But recently I embarked on an Google Adsense experiment. I added one Google Adsense ad below my post of the day and to my RSS feed. That one move increased my ad revenue about 10-fold - not much, but a significant jump up. With my readership, that amount should just about over the cost of renting server space so my co-workers can see the images on my blog at work. (I appreciate my "Deep Throat" contributors at work who contribute ideas for new content here...)
Many wonder, why not just use Google's servers for your images?
Well, there's several reasons. The main reason is our workplace firewall. You see Google uses multiple servers on which it holds its images. While images might be easily retrieved using their picture manager software, Picasa, the server on which those images might be held might be held at very different internet addresses. This wreaks havoc on workplace firewalls - until I started using my own server (which my employer has approved), many of my images could not be seen by my co-workers.
The second reason is simply one of organization - I know where my images are and how they're organized. I can resize them or edit them as I need and place them on my own server for later use and recall. Just my preference.
But renting your own server space costs about $150 (or so) per year. (In contrast, Google offers about 5 Megabytes of server space for free - plenty for most - then charges a bit for more) So, to offset this server expense, I have placed some ads on this blog. No I can't quit my day job, but it appears these ads will help at least defray my server expenses.
Not to say that I don't market my ads in the sidebar for considerably more. The relative paucity of cardiology blogs out there makes that space valuable for some. But even when I place an ad there for a month or more, I find that the revenue generated will never serve as my day job. (Moral of the story: be nice to your employer - you need 'em). But more importantly, I have found that this blog has opened many entrepreneurial ventures that are much better drivers for revenue than advertising revenue. I'm betting most serious bloggers find this. (Quick definition: a "serious blogger" is anyone who is crazy enough to do this for over three years) Bottom line: Blogs, in and of themselves, are very poor ways to try to make a living, but can open doors.
I also have invested in liability insurance for this blog.
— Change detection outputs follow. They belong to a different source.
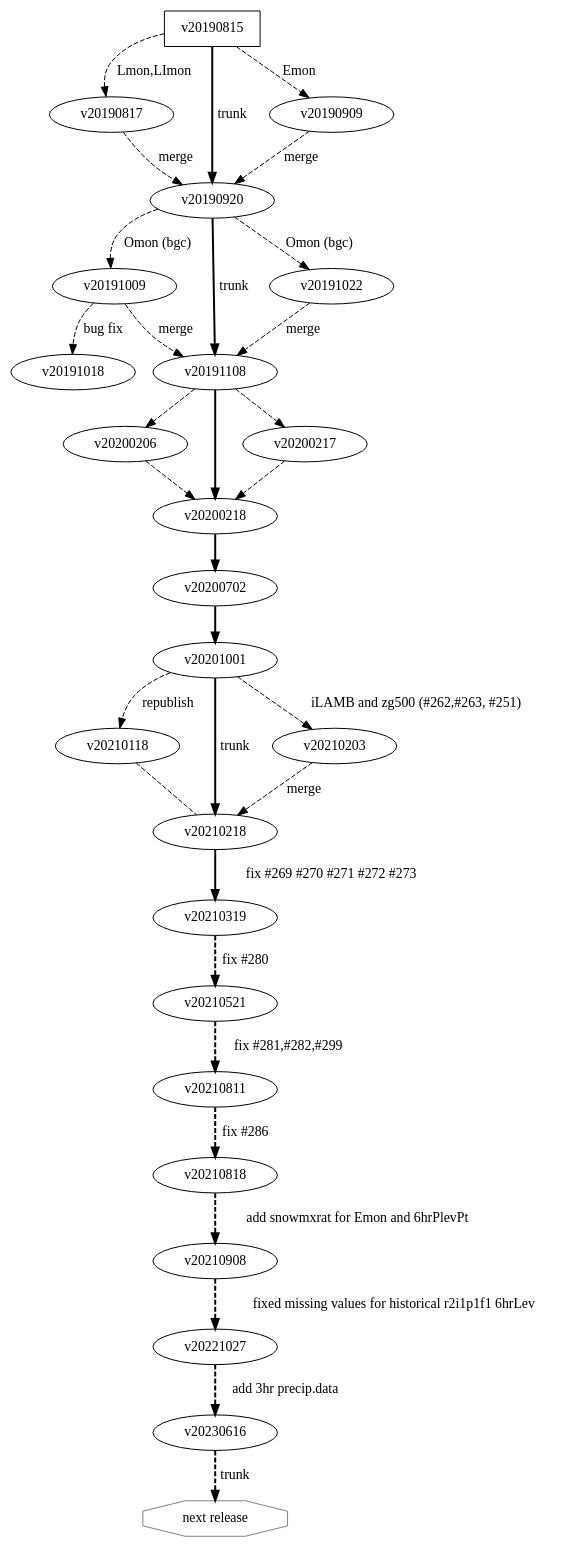
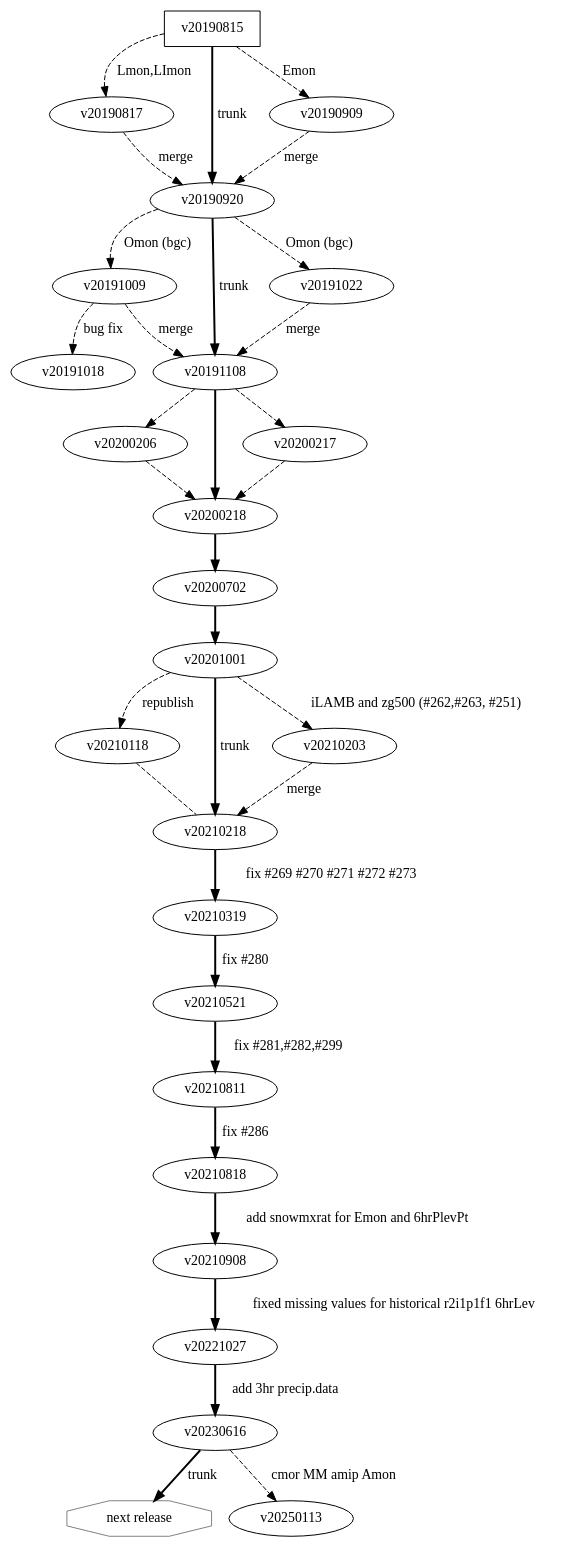
One commit to NorESMhub/noresm2cmor changed the diagram in versions/versions.gv. Above: the diagram before and after it, drawn with Graphviz. The commit also changed 9 other files, not shown here.

Commit message:
cmor NorESM2-MM amip Amon dataset (#171)

```diff
--- a/versions/versions.gv
+++ b/versions/versions.gv
@@ -1,37 +1,38 @@
  digraph G {
    v20190815 [shape=box;label="v20190815"];
    "next release" [shape=octagon;color=gray;label="next release"];
    //v20190920 [shape=box];
    //v20191108 [shape=box];
    v20190815 -> v20190817 [style=dashed,label="Lmon,LImon"];
    v20190815 -> v20190920 [penwidth=2.0,weight="2",label="trunk"];
    v20190815 -> v20190909 [style=dashed,label="Emon"];
    v20190817 -> v20190920 [style=dashed,label="merge"];
    v20190909 -> v20190920 [style=dashed,label="merge"];
    v20190920 -> v20191009 [style=dashed,weight="1",label="Omon (bgc)"];
    v20190920 -> v20191108 [penwidth=2.0,wegith="2",label="trunk"];
    v20190920 -> v20191022 [style=dashed,weight="1",label="Omon (bgc)"];
    v20191009 -> v20191018 [style=dashed,wegith="1",label="bug fix"];
    v20191009 -> v20191108 [style=dashed,wegith="1",label="merge"];
    v20191022 -> v20191108 [style=dashed,wegith="1",label="merge"];
    v20191108 -> v20200206 [style=dashed,weigth="1"];
    v20200206 -> v20200218 [style=dashed,weigth="1"];
    v20191108 -> v20200218 [penwidth=2.0,weigth="2"];
    v20191108 -> v20200217 [style=dashed,weigth="1"];
    v20200217 -> v20200218 [style=dashed,weigth="1"];
    v20200218 -> v20200702 [penwidth=2.0,weigth="2"];
    v20200702 -> v20201001 [penwidth=2.0,weigth="2"];
    v20201001 -> v20210118 [penwidth=1.0,style=dashed,weigth="1",label="republish"];
    v20210118 -> v20210218 [penwidth=1.0,arrowhead=none,style=dashed,weigth="1"];
    v20201001 -> v20210218 [style=solid,penwidth=2.0,weigth="2",label="trunk"];
    v20201001 -> v20210203 [penwidth=1.0,style=dashed,weigth="1",label="iLAMB and zg500 (#262,#263, #251)"];
    v20210203 -> v20210218 [style=dashed,penwidth=1.0,weigth="1",label="merge"];
    v20210218 -> v20210319 [style=solid,penwidth=2.0,weigth="1",label="fix #269 #270 #271 #272 #273"];
-   v20210319 -> "v20210521" [style=dashed;penwidth=2.0;label="fix #280"];
-   v20210521 -> "v20210811" [style=dashed;penwidth=2.0;label="fix #281,#282,#299"];
-   v20210811 -> "v20210818" [style=dashed;penwidth=2.0;label="fix #286"];
-   v20210818 -> "v20210908" [style=dashed;penwidth=2.0;label="add snowmxrat for Emon and 6hrPlevPt"];
-   v20210908 -> "v20221027" [style=dashed;penwidth=2.0;label="fixed missing values for historical r2i1p1f1 6hrLev"];
-   v20221027 -> "v20230616" [style=dashed;penwidth=2.0;label="add 3hr precip.data"];
-   v20230616 -> "next release" [style=dashed;penwidth=2.0;label="trunk"];
+   v20210319 -> "v20210521" [style=solid;penwidth=2.0;label="fix #280"];
+   v20210521 -> "v20210811" [style=solid;penwidth=2.0;label="fix #281,#282,#299"];
+   v20210811 -> "v20210818" [style=solid;penwidth=2.0;label="fix #286"];
+   v20210818 -> "v20210908" [style=solid;penwidth=2.0;label="add snowmxrat for Emon and 6hrPlevPt"];
+   v20210908 -> "v20221027" [style=solid;penwidth=2.0;label="fixed missing values for historical r2i1p1f1 6hrLev"];
+   v20221027 -> "v20230616" [style=solid;penwidth=2.0;label="add 3hr precip.data"];
+   v20230616 -> "v20250113" [style=dashed;penwidth=1.0;label="cmor MM amip Amon"];
+   v20230616 -> "next release" [style=solid;penwidth=2.0;label="trunk"];
  }
```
It costs about $100-$300 per year, depending on the type of blog you have, but my one experience with defending a frivolous "cease and desist" letter that set me back about $14K in legal expenses makes this expense worth it to me. Learning point #2: Be careful, blogs can be risky.
There are tons of resources out there to help anyone who wants to start a blog and try to keep with it. Consider reading just about everything at Problogger.net, for instance. I completely understand the challenges for doctors maintaining a blog - it's damn hard work. But it also serves as a useful avenue for teaching, advocating, venting (when done professionally and with an appropriate amount of restraint) and fills a little creative void that I still enjoy.